» Work order: As you print the data below, keep every line exactly as it is and leave the images behind.

» Supplied entries:
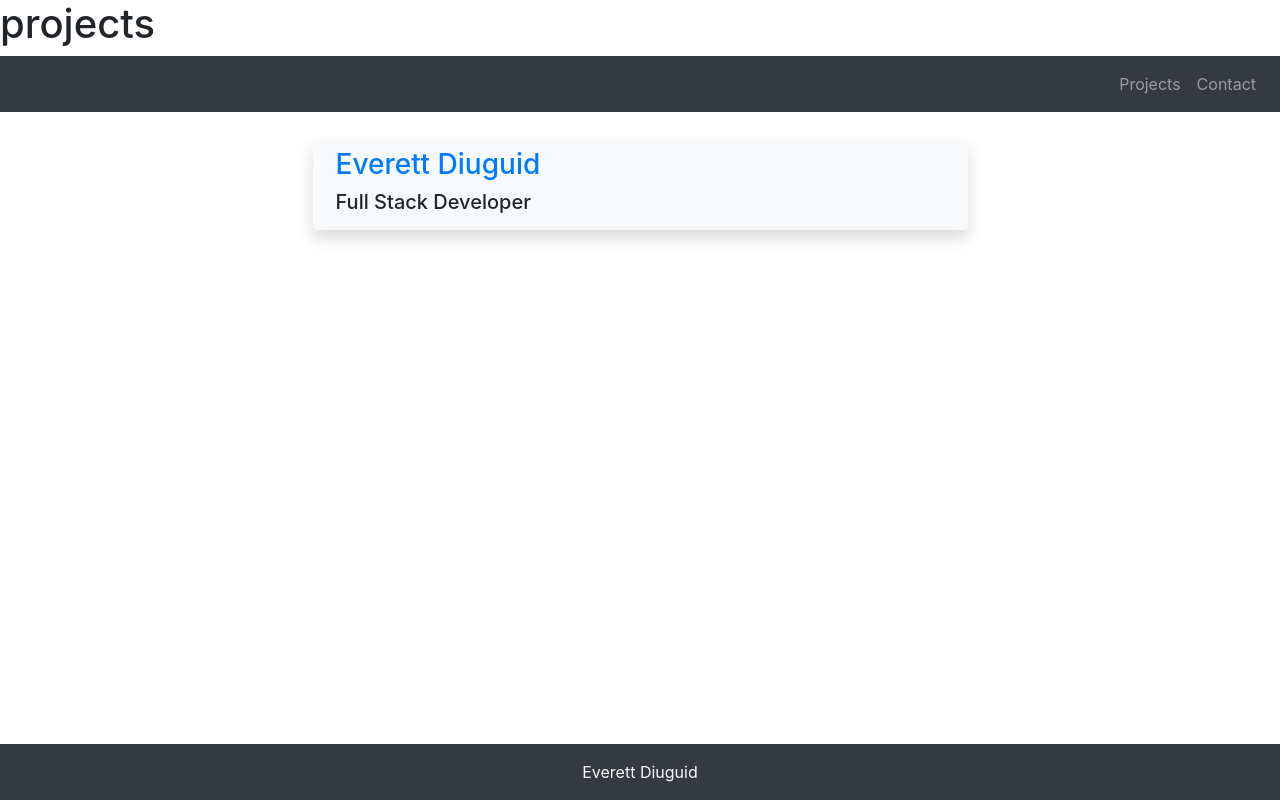
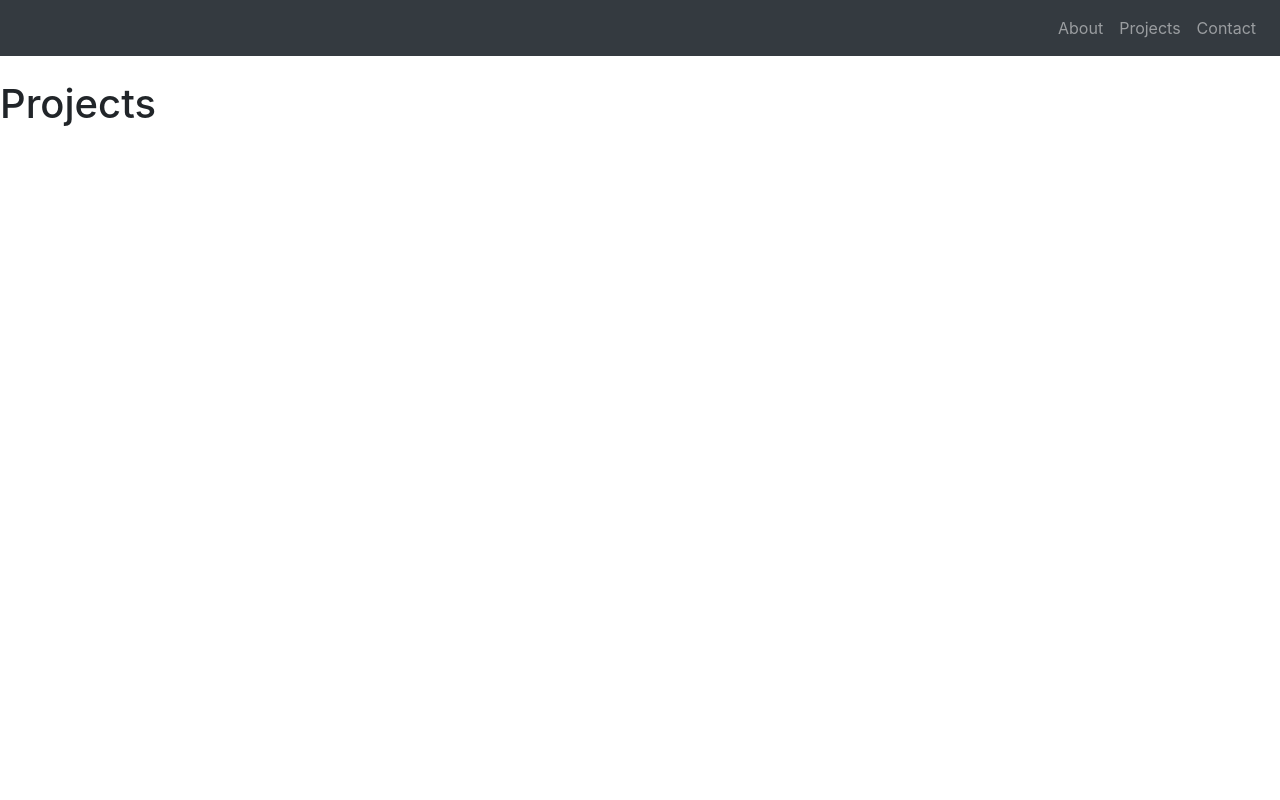
Before and after one commit to diuguide/portfolio_react, a React (Create React App) app in the folder porfolio_react/: page /Projects in a window 1280 px wide. Built offline with nearby package versions, Linux system fonts and the light colour scheme.

Commit message:
added about buton to nav

```diff
--- a/porfolio_react/src/App.css
+++ b/porfolio_react/src/App.css
@@ -38,10 +38,7 @@
 }
 .footer {
   position: fixed;
-  left: 0;
   bottom: 0;
-  width: 100%;
-  background-color: red;
-  color: white;
+  width: 80%;
   text-align: center;
 }
--- a/porfolio_react/src/App.js
+++ b/porfolio_react/src/App.js
@@ -4,16 +4,19 @@ import './App.css';
 import Home from './pages/Home';
 import Contact from './pages/Contact';
 import Projects from './pages/Projects';
+import NavBar from './components/NavBar/index';
 
 function App() {
   return (
-    <Router>
-      <>
-      <Route exact path='/' component={Home} />
-      <Route exact path='/Contact' component={Contact} />
-      <Route exact path='/Projects' component={Projects} />
-      </>
-    </Router>
+    <div>
+      <Router>
+        <NavBar />
+        <Route exact path='/' component={Home} />
+        <Route exact path='/Contact' component={Contact} />
+        <Route exact path='/Projects' component={Projects} />
+      </Router>
+    </div>
+
   );
 }
 
--- a/porfolio_react/src/components/Footer/index.js
+++ /dev/null
@@ -1,11 +0,0 @@
-import React from 'react';
-
-function Footer(props) {
-    return (
-        <nav className="navbar navbar-expand-md navbar-dark bg-dark text-light justify-content-md-center mt-4 footer">
-            <a className="nav-link text-light" href="#">{props.nameFirst} {props.nameLast}</a>
-        </nav>
-    )
-}
-
-export default Footer;
--- a/porfolio_react/src/components/Links/index.js
+++ b/porfolio_react/src/components/Links/index.js
@@ -6,23 +6,21 @@ function Links() {
             <div className="row">
                 <div className="col">
                     <p>Please check out some of my latest projects or navigate to the contact page and leave me
-                    a
-                                message!</p>
+                    a message!</p>
                 </div>
             </div>
             <div className="row">
                 <div className="col">
-                    <a role="button" className="btn btn-info w-100 mb-3" href="portfolio.html">Projects</a>
+                    <a role="button" className="btn btn-info w-100 mb-3" href="/Projects">Projects</a>
                 </div>
             </div>
             <div className="row">
                 <div className="col">
-                    <a role="button" className="btn btn-info w-100" href="contact.html">Contact Me!</a>
+                    <a role="button" className="btn btn-info w-100" href="/Contact">Contact Me!</a>
                 </div>
             </div>
         </div>
     )
-
 }
 
 export default Links;
--- a/porfolio_react/src/components/NavBar/index.js
+++ b/porfolio_react/src/components/NavBar/index.js
@@ -10,6 +10,9 @@ function NavBar() {
             </button>
             <div className="collapse navbar-collapse" id="navbarCollapse">
                 <ul className="nav navbar-nav ml-auto justify-content-end">
+                <li className="nav-item">
+                        <Link className="nav-link" to="/">About</Link>
+                    </li>
                     <li className="nav-item">
                         <Link className="nav-link" to="./Projects">Projects</Link>
                     </li>
--- /dev/null
+++ b/porfolio_react/src/components/ProjectBanner/index.js
@@ -0,0 +1,13 @@
+import React from 'react';
+
+function ProjectBanner() {
+    return (
+        <div className="row">
+            <div className="col justify-content-center">
+                <h1>Projects</h1>
+            </div>
+        </div>
+    )
+}
+
+export default ProjectBanner;
--- a/porfolio_react/src/pages/Contact.js
+++ b/porfolio_react/src/pages/Contact.js
@@ -1,6 +1,4 @@
 import React, { Component } from 'react'
-import NavBar from '../components/NavBar/index';
-import Footer from '../components/Footer/index';
 import Banner from '../components/Banner/index';
 import ContactCard from '../components/ContactCard/index';
 
@@ -18,8 +16,6 @@ export class Contact extends Component {
     render() {
         return (
             <div>
-                <h1>Contacts</h1>
-                <NavBar />
                 <Banner
                     nameFirst={this.state.nameFirst}
                     nameLast={this.state.nameLast}
@@ -31,10 +27,6 @@ export class Contact extends Component {
                         position={this.state.position}
 
                 />
-                <Footer
-                    nameFirst={this.state.nameFirst}
-                    nameLast={this.state.nameLast}
-                    />
             </div>
         )
     }
--- a/porfolio_react/src/pages/Home.js
+++ b/porfolio_react/src/pages/Home.js
@@ -1,9 +1,6 @@
 import React, { Component } from 'react'
-import NavBar from '../components/NavBar/index';
-import Footer from '../components/Footer/index';
 import Banner from '../components/Banner/index';
 import About from '../components/About/index';
-
 
 export class Home extends Component {
     state = {
@@ -18,18 +15,13 @@ export class Home extends Component {
 
     render() {
         return (
-            <div>
-                <NavBar />
+            <div className="container bg-light">
                 <Banner
                     nameFirst={this.state.nameFirst}
                     nameLast={this.state.nameLast}
                     position={this.state.position}
                 />
                 <About />
-                <Footer
-                    nameFirst={this.state.nameFirst}
-                    nameLast={this.state.nameLast}
-                    />
             </div>
         )
     }
--- a/porfolio_react/src/pages/Projects.js
+++ b/porfolio_react/src/pages/Projects.js
@@ -1,7 +1,5 @@
 import React, { Component } from 'react'
-import NavBar from '../components/NavBar/index';
-import Footer from '../components/Footer/index';
-import Banner from '../components/Banner/index';
+import ProjectBanner from '../components/ProjectBanner/index';
 export class Projects extends Component {
     state = {
         nameFirst: "Everett",
@@ -16,17 +14,7 @@ export class Projects extends Component {
     render() {
         return (
             <div>
-                <h1>projects</h1>
-                <NavBar />
-                <Banner
-                    nameFirst={this.state.nameFirst}
-                    nameLast={this.state.nameLast}
-                    position={this.state.position}
-                />
-                <Footer
-                    nameFirst={this.state.nameFirst}
-                    nameLast={this.state.nameLast}
-                    />
+                <ProjectBanner />
             </div>
         )
     }
```
Also changed, not shown: porfolio_react/src/components/ProjectCard/index.js (added).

» Written answer:
Before and after one commit to diuguide/portfolio_react, a React (Create React App) app in the folder porfolio_react/: page /Projects in a window 1280 px wide. Built offline with nearby package versions, Linux system fonts and the light colour scheme.

Commit message:
added about buton to nav

```diff
--- a/porfolio_react/src/App.css
+++ b/porfolio_react/src/App.css
@@ -38,10 +38,7 @@
 }
 .footer {
   position: fixed;
-  left: 0;
   bottom: 0;
-  width: 100%;
-  background-color: red;
-  color: white;
+  width: 80%;
   text-align: center;
 }
--- a/porfolio_react/src/App.js
+++ b/porfolio_react/src/App.js
@@ -4,16 +4,19 @@ import './App.css';
 import Home from './pages/Home';
 import Contact from './pages/Contact';
 import Projects from './pages/Projects';
+import NavBar from './components/NavBar/index';
 
 function App() {
   return (
-    <Router>
-      <>
-      <Route exact path='/' component={Home} />
-      <Route exact path='/Contact' component={Contact} />
-      <Route exact path='/Projects' component={Projects} />
-      </>
-    </Router>
+    <div>
+      <Router>
+        <NavBar />
+        <Route exact path='/' component={Home} />
+        <Route exact path='/Contact' component={Contact} />
+        <Route exact path='/Projects' component={Projects} />
+      </Router>
+    </div>
+
   );
 }
 
--- a/porfolio_react/src/components/Footer/index.js
+++ /dev/null
@@ -1,11 +0,0 @@
-import React from 'react';
-
-function Footer(props) {
-    return (
-        <nav className="navbar navbar-expand-md navbar-dark bg-dark text-light justify-content-md-center mt-4 footer">
-            <a className="nav-link text-light" href="#">{props.nameFirst} {props.nameLast}</a>
-        </nav>
-    )
-}
-
-export default Footer;
--- a/porfolio_react/src/components/Links/index.js
+++ b/porfolio_react/src/components/Links/index.js
@@ -6,23 +6,21 @@ function Links() {
             <div className="row">
                 <div className="col">
                     <p>Please check out some of my latest projects or navigate to the contact page and leave me
-                    a
-                                message!</p>
+                    a message!</p>
                 </div>
             </div>
             <div className="row">
                 <div className="col">
-                    <a role="button" className="btn btn-info w-100 mb-3" href="portfolio.html">Projects</a>
+                    <a role="button" className="btn btn-info w-100 mb-3" href="/Projects">Projects</a>
                 </div>
             </div>
             <div className="row">
                 <div className="col">
-                    <a role="button" className="btn btn-info w-100" href="contact.html">Contact Me!</a>
+                    <a role="button" className="btn btn-info w-100" href="/Contact">Contact Me!</a>
                 </div>
             </div>
         </div>
     )
-
 }
 
 export default Links;
--- a/porfolio_react/src/components/NavBar/index.js
+++ b/porfolio_react/src/components/NavBar/index.js
@@ -10,6 +10,9 @@ function NavBar() {
             </button>
             <div className="collapse navbar-collapse" id="navbarCollapse">
                 <ul className="nav navbar-nav ml-auto justify-content-end">
+                <li className="nav-item">
+                        <Link className="nav-link" to="/">About</Link>
+                    </li>
                     <li className="nav-item">
                         <Link className="nav-link" to="./Projects">Projects</Link>
                     </li>
--- /dev/null
+++ b/porfolio_react/src/components/ProjectBanner/index.js
@@ -0,0 +1,13 @@
+import React from 'react';
+
+function ProjectBanner() {
+    return (
+        <div className="row">
+            <div className="col justify-content-center">
+                <h1>Projects</h1>
+            </div>
+        </div>
+    )
+}
+
+export default ProjectBanner;
--- a/porfolio_react/src/pages/Contact.js
+++ b/porfolio_react/src/pages/Contact.js
@@ -1,6 +1,4 @@
 import React, { Component } from 'react'
-import NavBar from '../components/NavBar/index';
-import Footer from '../components/Footer/index';
 import Banner from '../components/Banner/index';
 import ContactCard from '../components/ContactCard/index';
 
@@ -18,8 +16,6 @@ export class Contact extends Component {
     render() {
         return (
             <div>
-                <h1>Contacts</h1>
-                <NavBar />
                 <Banner
                     nameFirst={this.state.nameFirst}
                     nameLast={this.state.nameLast}
@@ -31,10 +27,6 @@ export class Contact extends Component {
                         position={this.state.position}
 
                 />
-                <Footer
-                    nameFirst={this.state.nameFirst}
-                    nameLast={this.state.nameLast}
-                    />
             </div>
         )
     }
--- a/porfolio_react/src/pages/Home.js
+++ b/porfolio_react/src/pages/Home.js
@@ -1,9 +1,6 @@
 import React, { Component } from 'react'
-import NavBar from '../components/NavBar/index';
-import Footer from '../components/Footer/index';
 import Banner from '../components/Banner/index';
 import About from '../components/About/index';
-
 
 export class Home extends Component {
     state = {
@@ -18,18 +15,13 @@ export class Home extends Component {
 
     render() {
         return (
-            <div>
-                <NavBar />
+            <div className="container bg-light">
                 <Banner
                     nameFirst={this.state.nameFirst}
                     nameLast={this.state.nameLast}
                     position={this.state.position}
                 />
                 <About />
-                <Footer
-                    nameFirst={this.state.nameFirst}
-                    nameLast={this.state.nameLast}
-                    />
             </div>
         )
     }
--- a/porfolio_react/src/pages/Projects.js
+++ b/porfolio_react/src/pages/Projects.js
@@ -1,7 +1,5 @@
 import React, { Component } from 'react'
-import NavBar from '../components/NavBar/index';
-import Footer from '../components/Footer/index';
-import Banner from '../components/Banner/index';
+import ProjectBanner from '../components/ProjectBanner/index';
 export class Projects extends Component {
     state = {
         nameFirst: "Everett",
@@ -16,17 +14,7 @@ export class Projects extends Component {
     render() {
         return (
             <div>
-                <h1>projects</h1>
-                <NavBar />
-                <Banner
-                    nameFirst={this.state.nameFirst}
-                    nameLast={this.state.nameLast}
-                    position={this.state.position}
-                />
-                <Footer
-                    nameFirst={this.state.nameFirst}
-                    nameLast={this.state.nameLast}
-                    />
+                <ProjectBanner />
             </div>
         )
     }
```
Also changed, not shown: porfolio_react/src/components/ProjectCard/index.js (added).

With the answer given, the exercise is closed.